§ **Work item**
Print out the data below with every line intact.

◆ ◆ ◆ ◆ ◆ ◆ ◆

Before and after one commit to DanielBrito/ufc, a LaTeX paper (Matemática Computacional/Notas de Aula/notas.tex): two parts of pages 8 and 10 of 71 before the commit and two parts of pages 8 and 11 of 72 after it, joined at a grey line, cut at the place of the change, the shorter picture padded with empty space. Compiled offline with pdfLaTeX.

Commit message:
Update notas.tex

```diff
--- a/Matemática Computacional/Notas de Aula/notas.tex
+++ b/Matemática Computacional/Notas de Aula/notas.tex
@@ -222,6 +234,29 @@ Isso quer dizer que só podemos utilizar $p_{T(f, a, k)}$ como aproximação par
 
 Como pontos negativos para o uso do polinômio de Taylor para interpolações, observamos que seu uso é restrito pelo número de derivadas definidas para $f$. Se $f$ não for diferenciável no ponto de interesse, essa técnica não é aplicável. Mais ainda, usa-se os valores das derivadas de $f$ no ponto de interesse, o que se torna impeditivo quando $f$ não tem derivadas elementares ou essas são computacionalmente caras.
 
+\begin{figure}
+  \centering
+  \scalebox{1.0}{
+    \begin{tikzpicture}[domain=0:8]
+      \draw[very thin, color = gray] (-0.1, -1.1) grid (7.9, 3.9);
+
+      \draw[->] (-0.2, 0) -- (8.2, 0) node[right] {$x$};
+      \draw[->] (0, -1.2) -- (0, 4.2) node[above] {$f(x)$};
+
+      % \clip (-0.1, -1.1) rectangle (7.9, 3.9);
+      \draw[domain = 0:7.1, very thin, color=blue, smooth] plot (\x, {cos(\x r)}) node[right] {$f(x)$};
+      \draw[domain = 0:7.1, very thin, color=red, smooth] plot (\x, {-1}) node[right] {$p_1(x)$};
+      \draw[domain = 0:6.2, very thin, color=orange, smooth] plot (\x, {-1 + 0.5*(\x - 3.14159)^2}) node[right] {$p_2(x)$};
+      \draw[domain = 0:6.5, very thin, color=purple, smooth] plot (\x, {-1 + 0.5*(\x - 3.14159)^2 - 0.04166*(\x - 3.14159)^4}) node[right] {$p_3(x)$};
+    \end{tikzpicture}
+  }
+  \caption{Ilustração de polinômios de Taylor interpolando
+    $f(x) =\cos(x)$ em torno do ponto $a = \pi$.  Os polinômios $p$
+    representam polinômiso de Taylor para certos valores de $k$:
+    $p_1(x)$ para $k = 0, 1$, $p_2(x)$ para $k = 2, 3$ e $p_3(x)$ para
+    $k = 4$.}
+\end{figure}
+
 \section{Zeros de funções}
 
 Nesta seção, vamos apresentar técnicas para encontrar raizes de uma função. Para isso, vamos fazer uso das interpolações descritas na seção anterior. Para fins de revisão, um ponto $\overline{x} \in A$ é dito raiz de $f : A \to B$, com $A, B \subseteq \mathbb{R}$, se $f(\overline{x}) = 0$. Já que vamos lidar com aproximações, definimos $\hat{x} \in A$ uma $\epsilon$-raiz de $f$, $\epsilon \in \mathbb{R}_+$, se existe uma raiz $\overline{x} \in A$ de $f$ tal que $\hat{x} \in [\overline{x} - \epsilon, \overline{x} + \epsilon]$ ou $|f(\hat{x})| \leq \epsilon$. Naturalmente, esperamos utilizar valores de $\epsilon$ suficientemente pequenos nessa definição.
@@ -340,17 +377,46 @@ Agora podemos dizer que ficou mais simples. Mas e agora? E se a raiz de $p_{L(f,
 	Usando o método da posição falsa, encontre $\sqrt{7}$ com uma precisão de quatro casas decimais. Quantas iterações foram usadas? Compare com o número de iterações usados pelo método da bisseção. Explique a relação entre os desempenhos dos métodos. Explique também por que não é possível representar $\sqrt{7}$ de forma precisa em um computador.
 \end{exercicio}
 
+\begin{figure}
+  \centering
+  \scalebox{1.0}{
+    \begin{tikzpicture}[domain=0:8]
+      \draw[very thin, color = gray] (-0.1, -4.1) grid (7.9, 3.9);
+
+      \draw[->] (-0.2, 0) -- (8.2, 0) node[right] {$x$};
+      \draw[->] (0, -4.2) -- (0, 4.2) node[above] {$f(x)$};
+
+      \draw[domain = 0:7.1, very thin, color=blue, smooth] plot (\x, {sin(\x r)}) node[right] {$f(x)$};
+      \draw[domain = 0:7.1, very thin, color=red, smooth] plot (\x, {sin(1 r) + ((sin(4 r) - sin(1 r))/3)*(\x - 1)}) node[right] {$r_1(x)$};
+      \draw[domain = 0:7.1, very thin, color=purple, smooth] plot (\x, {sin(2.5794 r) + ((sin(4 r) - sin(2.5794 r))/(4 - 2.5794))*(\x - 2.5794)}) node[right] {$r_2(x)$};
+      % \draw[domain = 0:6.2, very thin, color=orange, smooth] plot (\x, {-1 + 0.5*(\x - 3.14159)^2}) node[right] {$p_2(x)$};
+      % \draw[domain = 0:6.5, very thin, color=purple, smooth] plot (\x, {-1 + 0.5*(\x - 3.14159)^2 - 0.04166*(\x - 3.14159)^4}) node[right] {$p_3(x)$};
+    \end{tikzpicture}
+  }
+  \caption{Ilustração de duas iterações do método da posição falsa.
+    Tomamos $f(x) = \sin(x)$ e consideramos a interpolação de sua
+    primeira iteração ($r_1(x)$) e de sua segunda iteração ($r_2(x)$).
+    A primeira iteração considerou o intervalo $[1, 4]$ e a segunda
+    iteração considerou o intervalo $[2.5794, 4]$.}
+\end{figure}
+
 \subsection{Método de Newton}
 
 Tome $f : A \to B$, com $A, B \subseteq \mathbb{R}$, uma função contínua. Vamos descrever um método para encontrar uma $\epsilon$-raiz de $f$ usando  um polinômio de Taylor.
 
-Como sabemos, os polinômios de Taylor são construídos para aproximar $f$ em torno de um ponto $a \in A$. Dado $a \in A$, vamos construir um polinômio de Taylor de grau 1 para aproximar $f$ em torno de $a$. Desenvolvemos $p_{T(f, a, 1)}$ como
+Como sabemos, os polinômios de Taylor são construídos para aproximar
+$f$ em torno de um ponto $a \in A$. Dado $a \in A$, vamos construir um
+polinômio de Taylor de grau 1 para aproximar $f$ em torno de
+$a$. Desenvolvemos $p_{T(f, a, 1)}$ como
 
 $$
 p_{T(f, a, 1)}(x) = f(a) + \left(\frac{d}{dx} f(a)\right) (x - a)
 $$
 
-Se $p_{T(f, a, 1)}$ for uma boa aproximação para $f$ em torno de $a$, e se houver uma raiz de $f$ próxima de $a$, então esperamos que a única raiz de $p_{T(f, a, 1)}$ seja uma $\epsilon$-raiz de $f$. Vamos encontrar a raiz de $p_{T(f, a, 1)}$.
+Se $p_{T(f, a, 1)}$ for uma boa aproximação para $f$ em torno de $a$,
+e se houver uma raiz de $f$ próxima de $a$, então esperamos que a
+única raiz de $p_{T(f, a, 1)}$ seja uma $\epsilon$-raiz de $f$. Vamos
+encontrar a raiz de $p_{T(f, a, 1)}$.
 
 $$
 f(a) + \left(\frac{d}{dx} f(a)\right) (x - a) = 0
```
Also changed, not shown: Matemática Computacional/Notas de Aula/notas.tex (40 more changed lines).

◆ ◆ ◆ ◆ ◆ ◆ ◆

§ **Expected answer**
Before and after one commit to DanielBrito/ufc, a LaTeX paper (Matemática Computacional/Notas de Aula/notas.tex): two parts of pages 8 and 10 of 71 before the commit and two parts of pages 8 and 11 of 72 after it, joined at a grey line, cut at the place of the change, the shorter picture padded with empty space. Compiled offline with pdfLaTeX.

Commit message:
Update notas.tex

```diff
--- a/Matemática Computacional/Notas de Aula/notas.tex
+++ b/Matemática Computacional/Notas de Aula/notas.tex
@@ -222,6 +234,29 @@ Isso quer dizer que só podemos utilizar $p_{T(f, a, k)}$ como aproximação par
 
 Como pontos negativos para o uso do polinômio de Taylor para interpolações, observamos que seu uso é restrito pelo número de derivadas definidas para $f$. Se $f$ não for diferenciável no ponto de interesse, essa técnica não é aplicável. Mais ainda, usa-se os valores das derivadas de $f$ no ponto de interesse, o que se torna impeditivo quando $f$ não tem derivadas elementares ou essas são computacionalmente caras.
 
+\begin{figure}
+  \centering
+  \scalebox{1.0}{
+    \begin{tikzpicture}[domain=0:8]
+      \draw[very thin, color = gray] (-0.1, -1.1) grid (7.9, 3.9);
+
+      \draw[->] (-0.2, 0) -- (8.2, 0) node[right] {$x$};
+      \draw[->] (0, -1.2) -- (0, 4.2) node[above] {$f(x)$};
+
+      % \clip (-0.1, -1.1) rectangle (7.9, 3.9);
+      \draw[domain = 0:7.1, very thin, color=blue, smooth] plot (\x, {cos(\x r)}) node[right] {$f(x)$};
+      \draw[domain = 0:7.1, very thin, color=red, smooth] plot (\x, {-1}) node[right] {$p_1(x)$};
+      \draw[domain = 0:6.2, very thin, color=orange, smooth] plot (\x, {-1 + 0.5*(\x - 3.14159)^2}) node[right] {$p_2(x)$};
+      \draw[domain = 0:6.5, very thin, color=purple, smooth] plot (\x, {-1 + 0.5*(\x - 3.14159)^2 - 0.04166*(\x - 3.14159)^4}) node[right] {$p_3(x)$};
+    \end{tikzpicture}
+  }
+  \caption{Ilustração de polinômios de Taylor interpolando
+    $f(x) =\cos(x)$ em torno do ponto $a = \pi$.  Os polinômios $p$
+    representam polinômiso de Taylor para certos valores de $k$:
+    $p_1(x)$ para $k = 0, 1$, $p_2(x)$ para $k = 2, 3$ e $p_3(x)$ para
+    $k = 4$.}
+\end{figure}
+
 \section{Zeros de funções}
 
 Nesta seção, vamos apresentar técnicas para encontrar raizes de uma função. Para isso, vamos fazer uso das interpolações descritas na seção anterior. Para fins de revisão, um ponto $\overline{x} \in A$ é dito raiz de $f : A \to B$, com $A, B \subseteq \mathbb{R}$, se $f(\overline{x}) = 0$. Já que vamos lidar com aproximações, definimos $\hat{x} \in A$ uma $\epsilon$-raiz de $f$, $\epsilon \in \mathbb{R}_+$, se existe uma raiz $\overline{x} \in A$ de $f$ tal que $\hat{x} \in [\overline{x} - \epsilon, \overline{x} + \epsilon]$ ou $|f(\hat{x})| \leq \epsilon$. Naturalmente, esperamos utilizar valores de $\epsilon$ suficientemente pequenos nessa definição.
@@ -340,17 +377,46 @@ Agora podemos dizer que ficou mais simples. Mas e agora? E se a raiz de $p_{L(f,
 	Usando o método da posição falsa, encontre $\sqrt{7}$ com uma precisão de quatro casas decimais. Quantas iterações foram usadas? Compare com o número de iterações usados pelo método da bisseção. Explique a relação entre os desempenhos dos métodos. Explique também por que não é possível representar $\sqrt{7}$ de forma precisa em um computador.
 \end{exercicio}
 
+\begin{figure}
+  \centering
+  \scalebox{1.0}{
+    \begin{tikzpicture}[domain=0:8]
+      \draw[very thin, color = gray] (-0.1, -4.1) grid (7.9, 3.9);
+
+      \draw[->] (-0.2, 0) -- (8.2, 0) node[right] {$x$};
+      \draw[->] (0, -4.2) -- (0, 4.2) node[above] {$f(x)$};
+
+      \draw[domain = 0:7.1, very thin, color=blue, smooth] plot (\x, {sin(\x r)}) node[right] {$f(x)$};
+      \draw[domain = 0:7.1, very thin, color=red, smooth] plot (\x, {sin(1 r) + ((sin(4 r) - sin(1 r))/3)*(\x - 1)}) node[right] {$r_1(x)$};
+      \draw[domain = 0:7.1, very thin, color=purple, smooth] plot (\x, {sin(2.5794 r) + ((sin(4 r) - sin(2.5794 r))/(4 - 2.5794))*(\x - 2.5794)}) node[right] {$r_2(x)$};
+      % \draw[domain = 0:6.2, very thin, color=orange, smooth] plot (\x, {-1 + 0.5*(\x - 3.14159)^2}) node[right] {$p_2(x)$};
+      % \draw[domain = 0:6.5, very thin, color=purple, smooth] plot (\x, {-1 + 0.5*(\x - 3.14159)^2 - 0.04166*(\x - 3.14159)^4}) node[right] {$p_3(x)$};
+    \end{tikzpicture}
+  }
+  \caption{Ilustração de duas iterações do método da posição falsa.
+    Tomamos $f(x) = \sin(x)$ e consideramos a interpolação de sua
+    primeira iteração ($r_1(x)$) e de sua segunda iteração ($r_2(x)$).
+    A primeira iteração considerou o intervalo $[1, 4]$ e a segunda
+    iteração considerou o intervalo $[2.5794, 4]$.}
+\end{figure}
+
 \subsection{Método de Newton}
 
 Tome $f : A \to B$, com $A, B \subseteq \mathbb{R}$, uma função contínua. Vamos descrever um método para encontrar uma $\epsilon$-raiz de $f$ usando  um polinômio de Taylor.
 
-Como sabemos, os polinômios de Taylor são construídos para aproximar $f$ em torno de um ponto $a \in A$. Dado $a \in A$, vamos construir um polinômio de Taylor de grau 1 para aproximar $f$ em torno de $a$. Desenvolvemos $p_{T(f, a, 1)}$ como
+Como sabemos, os polinômios de Taylor são construídos para aproximar
+$f$ em torno de um ponto $a \in A$. Dado $a \in A$, vamos construir um
+polinômio de Taylor de grau 1 para aproximar $f$ em torno de
+$a$. Desenvolvemos $p_{T(f, a, 1)}$ como
 
 $$
 p_{T(f, a, 1)}(x) = f(a) + \left(\frac{d}{dx} f(a)\right) (x - a)
 $$
 
-Se $p_{T(f, a, 1)}$ for uma boa aproximação para $f$ em torno de $a$, e se houver uma raiz de $f$ próxima de $a$, então esperamos que a única raiz de $p_{T(f, a, 1)}$ seja uma $\epsilon$-raiz de $f$. Vamos encontrar a raiz de $p_{T(f, a, 1)}$.
+Se $p_{T(f, a, 1)}$ for uma boa aproximação para $f$ em torno de $a$,
+e se houver uma raiz de $f$ próxima de $a$, então esperamos que a
+única raiz de $p_{T(f, a, 1)}$ seja uma $\epsilon$-raiz de $f$. Vamos
+encontrar a raiz de $p_{T(f, a, 1)}$.
 
 $$
 f(a) + \left(\frac{d}{dx} f(a)\right) (x - a) = 0
```
Also changed, not shown: Matemática Computacional/Notas de Aula/notas.tex (40 more changed lines).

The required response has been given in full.